The Female Face of Shame

The Female Face of Shame

The Female Face of Shame

The Female Face of Shame

Synopsis

The female body, with its history as an object of social control, expectation, and manipulation, is central to understanding the gendered construction of shame. Through the study of 20th-century literary texts, The Female Face of Shame explores the nexus of femininity, female sexuality, the female body, and shame. It demonstrates how shame structures relationships and shapes women's identities. Examining works by women authors from around the world, these essays provide an interdisciplinary and transnational perspective on the representations, theories, and powerful articulations of women's shame.

Excerpt
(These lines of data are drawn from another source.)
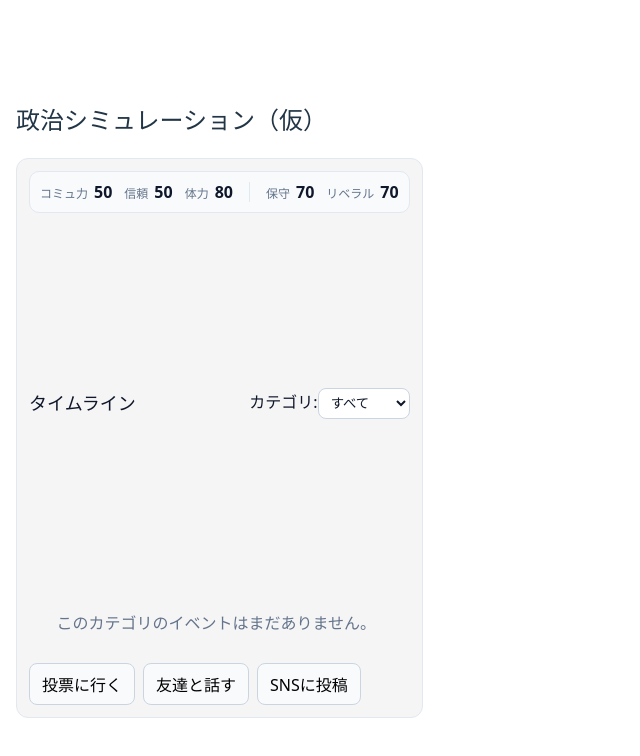
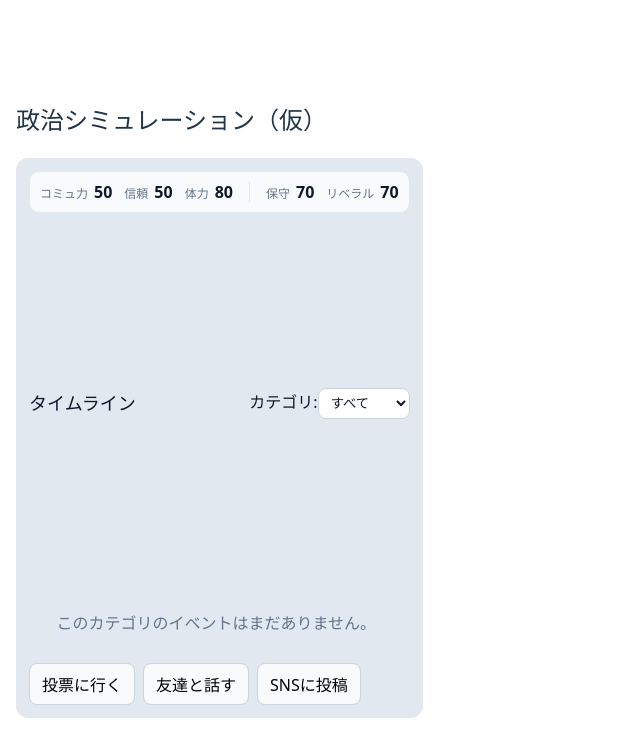
Before and after one commit to shyu-sui/political-sim-mvp, a React (Vite) app in the folder PoliticalSim/: page / in a window 1280 px wide. Shown: the top 756 px of the page, without its empty margins (0-640 px from the left). Built offline with nearby package versions, Linux system fonts and the light colour scheme.

Commit message:
UIの修正

```diff
--- a/PoliticalSim/src/components/timeline.css
+++ b/PoliticalSim/src/components/timeline.css
@@ -11,6 +11,7 @@
   border-radius: 12px;
   border: 1px solid #e2e8f0;
 
+  background: #e2e8f0;
   width: 100%;
   max-width: 100%;
   box-sizing: border-box; /* ← padding/border を幅に含める */
```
Maxine Hong Kingston opens her now classic The Woman Warrior: Memoirs of a Girlhood among Ghosts with the harrowing account of how her aunt, her father’s sister, committed suicide after suffering the villagers’ punishing assault upon her family home on the night she gave birth to an illegitimate child. Related to Kingston by her mother, the story functions as a disciplinary, cautionary tale: “Don’t let your father know that I told you,” Brave Orchid warns Kingston. “He denies her. Now that you have started to menstruate, what happened to her could happen to you. Don’t humiliate us. You wouldn’t like to be forgotten as if you had never been born. the villagers are watchful” (Kingston, 5). Not content with her mother’s bare-bones factual account and cognizant of her own need to find personal meaning in the story—“Unless I see her life branching into mine, she gives me no ancestral help,” Kingston comments (8)—Kingston fleshes out her mother’s skeletal narrative, speculating about the motives and desires that might have impelled her aunt to transgress “boundaries not delineated in space” (8), thereby incurring the wrath of the villagers for daring to imagine her life as separate from that of the community: “The frightened villagers, who depended on one another to maintain the real, went to my aunt to show her a personal, physical representation of the break she had made in the ‘roundness.’ Misallying couples snapped off the future, which was to be embodied in true offspring. the villagers punished her for acting as if she could have a private life, secret and apart from them” (12–13). Nor is the villagers’ punishment her aunt’s only trial: while the family actively encourages wanderlust in men, they “expected her alone to keep the traditional ways, which her brothers, now among the barbarians, could fumble without detection. the heavy, deep-rooted women were to maintain the past against the flood, safe for returning” (8). Hence in choosing forbidden desire, Kingston’s aunt “gave up family” (8). in memorializing her aunt Kingston not only repairs the broken ancestral branch between herself and her “forerunner,” she breaks the family taboo on naming her aunt and thus defies her family’s even more draconian punishment of sentencing the aunt to an eternity of exile: “The real punishment was not the raid swiftly inflicted by the villagers, but the family’s deliberately forgetting her. Her betrayal so maddened them, they saw to it that she would suffer forever, even after death” (16). the opening line of Kingston’s memoir underscores the author’s com-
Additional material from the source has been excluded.